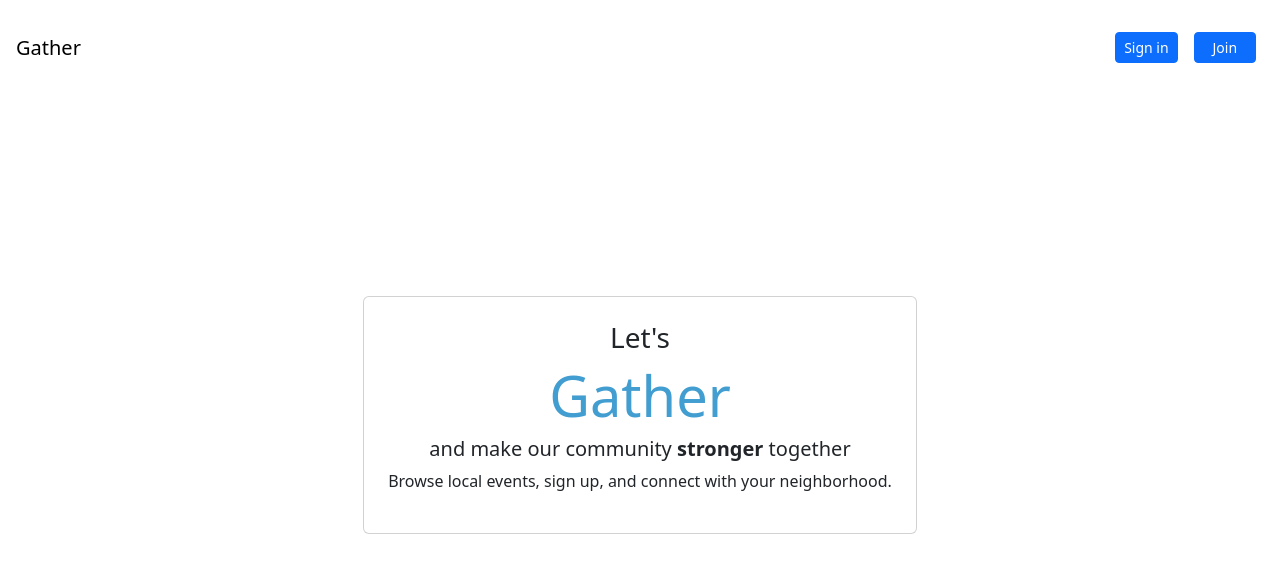
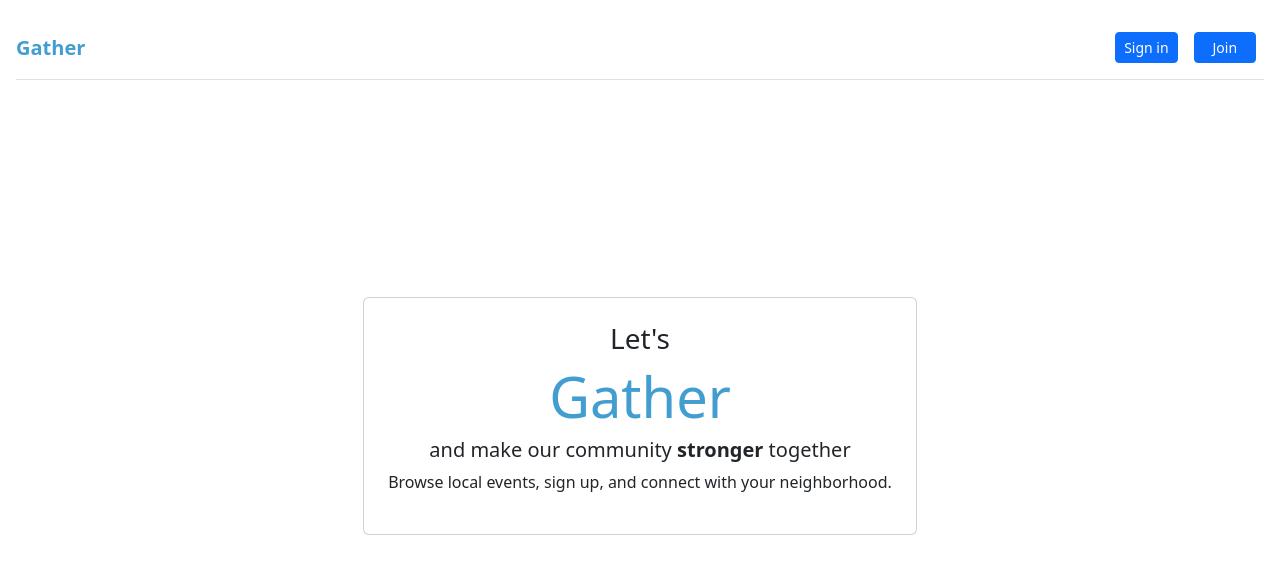
Before and after one commit to Gazdean/events-front-end, a React (Vite) app: page / in a window 1280 px wide. Shown: the top 574 px of the page. Built offline with nearby package versions, Linux system fonts and the light colour scheme; no server answers.

Commit message:
displayed email styling

```diff
--- a/src/Components/Header.jsx
+++ b/src/Components/Header.jsx
@@ -23,10 +23,10 @@ export default function Header() {
 
   return (
     <>
-    <Navbar className="m-3">
-        <Navbar.Brand variant="primary" as={Link} to={"/"} >Gather</Navbar.Brand>
-        <Nav className="ms-auto d-flex flex-row justify-content-between">
-            {currentUser ? <>{error ? <p>{error}</p> : null} <p>{currentUser.email}</p> <Button onClick={handleLogout}>logout</Button></>:  <>
+    <Navbar className="m-3 border-bottom ">
+        <Navbar.Brand style={{ color: "#429DD0" }} as={Link} to={"/"} ><strong>Gather</strong></Navbar.Brand>
+        <Nav className="ms-auto d-flex flex-row justify-content-center align-contents-center">
+            {currentUser ? <>{error ? <p>{error}</p> : null} <Nav.Item className='pt-2 me-2' style={{fontSize:"0.9rem"}}>{currentUser.email}</Nav.Item> <Button onClick={handleLogout}>logout</Button></>:  <>
               {location.pathname !== "/sign-in" ? <Nav.Link as={Link} to={"/sign-in"}><Button variant="primary" size="sm">Sign in</Button></Nav.Link> : null }
               {location.pathname !== "/join" ? <Nav.Link as={Link} to={"/join"}><Button variant="primary" size="sm" style={{width:"3.9rem"}}>Join</Button></Nav.Link> : null }
             </> }
```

· · · ·

**Exercise directions**
Copy each line of the listing exactly, skipping any picture.

**Reply to the exercise**
Before and after one commit to Gazdean/events-front-end, a React (Vite) app: page / in a window 1280 px wide. Shown: the top 574 px of the page. Built offline with nearby package versions, Linux system fonts and the light colour scheme; no server answers.

Commit message:
displayed email styling

```diff
--- a/src/Components/Header.jsx
+++ b/src/Components/Header.jsx
@@ -23,10 +23,10 @@ export default function Header() {
 
   return (
     <>
-    <Navbar className="m-3">
-        <Navbar.Brand variant="primary" as={Link} to={"/"} >Gather</Navbar.Brand>
-        <Nav className="ms-auto d-flex flex-row justify-content-between">
-            {currentUser ? <>{error ? <p>{error}</p> : null} <p>{currentUser.email}</p> <Button onClick={handleLogout}>logout</Button></>:  <>
+    <Navbar className="m-3 border-bottom ">
+        <Navbar.Brand style={{ color: "#429DD0" }} as={Link} to={"/"} ><strong>Gather</strong></Navbar.Brand>
+        <Nav className="ms-auto d-flex flex-row justify-content-center align-contents-center">
+            {currentUser ? <>{error ? <p>{error}</p> : null} <Nav.Item className='pt-2 me-2' style={{fontSize:"0.9rem"}}>{currentUser.email}</Nav.Item> <Button onClick={handleLogout}>logout</Button></>:  <>
               {location.pathname !== "/sign-in" ? <Nav.Link as={Link} to={"/sign-in"}><Button variant="primary" size="sm">Sign in</Button></Nav.Link> : null }
               {location.pathname !== "/join" ? <Nav.Link as={Link} to={"/join"}><Button variant="primary" size="sm" style={{width:"3.9rem"}}>Join</Button></Nav.Link> : null }
             </> }
```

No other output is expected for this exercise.